How reliable is the Dutch power supply? This is something that most organizations never consider. And if they do, their answer is probably ‘stable enough’. The Dutch electricity network is known for its high reliability! Even so, there are occasional fluctuations. And as the Jeroen Bosch Hospital in Den Bosch discovered, small deviations can have large impacts. Entire systems could and did shut down. How was that possible? More importantly, how could a repeat of that situation be prevented? Our assessment (a first!) provided answers.
Rest assured, by and large the Dutch power supply truly is stable. Even so, small fluctuations in the high and medium voltage range occur more frequently than most people think. For the average business this is of no consequence and they can keep conducting business as usual. But a hospital is different. The Jeroen Bosch Hospital in Den Bosch recognized this, took precautions, and connected its critical medical equipment to an emergency power supply. Minor disruptions and deviations in the power supply could still shut down other systems, though, and the effects would ripple out. In one instance, the air treatment and other control systems had to be restarted. The result: a down time of several hours and cases of postponed medical treatment.
Overzealous transfer switches

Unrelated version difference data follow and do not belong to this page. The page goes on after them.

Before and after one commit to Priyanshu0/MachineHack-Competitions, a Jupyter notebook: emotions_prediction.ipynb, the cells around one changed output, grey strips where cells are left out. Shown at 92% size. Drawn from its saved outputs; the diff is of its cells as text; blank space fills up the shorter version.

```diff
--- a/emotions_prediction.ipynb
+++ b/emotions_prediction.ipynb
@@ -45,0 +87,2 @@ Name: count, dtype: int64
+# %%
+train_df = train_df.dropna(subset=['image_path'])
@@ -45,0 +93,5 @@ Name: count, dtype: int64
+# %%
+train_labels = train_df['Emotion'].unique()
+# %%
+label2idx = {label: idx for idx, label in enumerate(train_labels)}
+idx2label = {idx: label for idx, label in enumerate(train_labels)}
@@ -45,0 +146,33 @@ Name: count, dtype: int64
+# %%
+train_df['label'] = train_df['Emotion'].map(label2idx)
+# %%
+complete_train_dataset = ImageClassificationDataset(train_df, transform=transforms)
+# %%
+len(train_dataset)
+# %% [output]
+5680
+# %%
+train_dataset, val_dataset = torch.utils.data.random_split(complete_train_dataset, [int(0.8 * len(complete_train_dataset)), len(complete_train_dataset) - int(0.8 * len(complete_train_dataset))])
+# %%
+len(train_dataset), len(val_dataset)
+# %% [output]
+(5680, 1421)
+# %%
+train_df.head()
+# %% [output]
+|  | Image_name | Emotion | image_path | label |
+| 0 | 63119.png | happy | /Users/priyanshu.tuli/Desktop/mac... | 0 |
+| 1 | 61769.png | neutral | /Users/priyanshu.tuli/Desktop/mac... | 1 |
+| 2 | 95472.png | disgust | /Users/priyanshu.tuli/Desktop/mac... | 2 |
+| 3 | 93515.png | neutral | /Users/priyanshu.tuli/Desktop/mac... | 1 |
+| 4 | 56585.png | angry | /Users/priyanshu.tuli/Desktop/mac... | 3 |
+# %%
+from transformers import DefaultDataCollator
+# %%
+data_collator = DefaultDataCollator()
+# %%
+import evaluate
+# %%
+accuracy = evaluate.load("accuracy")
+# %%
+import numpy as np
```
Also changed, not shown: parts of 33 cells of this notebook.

The electrical 10 kV power supply employed at the hospital consisted two main distributors: one for critical equipment and one for all other systems. The voltage was constantly measured by transfer switches that were connected to the central PLC. And although the transfer switches were operating within specs, they were unable to differentiate minor issues and genuine hazards, based on the duration and magnitude of a surge or sag. As a result, the switch would occasionally cut off grid power due to sags that should have been within a tolerance envelope. We added some logic to the transfer switch so that it could properly classify ensuing issues. Our solution was to use a universal 10% setting (within the parameters of all connected equipment) in combination with a time delay. That is, don’t disconnect for very brief voltage sags (under 1 second) that are under 10%. Otherwise switch to backup power. Ben van der Linden, Technical Service Coordinator at the Jeroen Bosch Hospital, is pleased with the results of the power assessment and, more importantly, with the improvements that became possible: “Power sags were giving us problems several times per year. Together with Energy Solutions Center and Schneider Electric we finally found out why. We’re very happy with the advice they provided, as we could finally fix the problem. And it hasn’t occurred since.”
Energy Solutions Center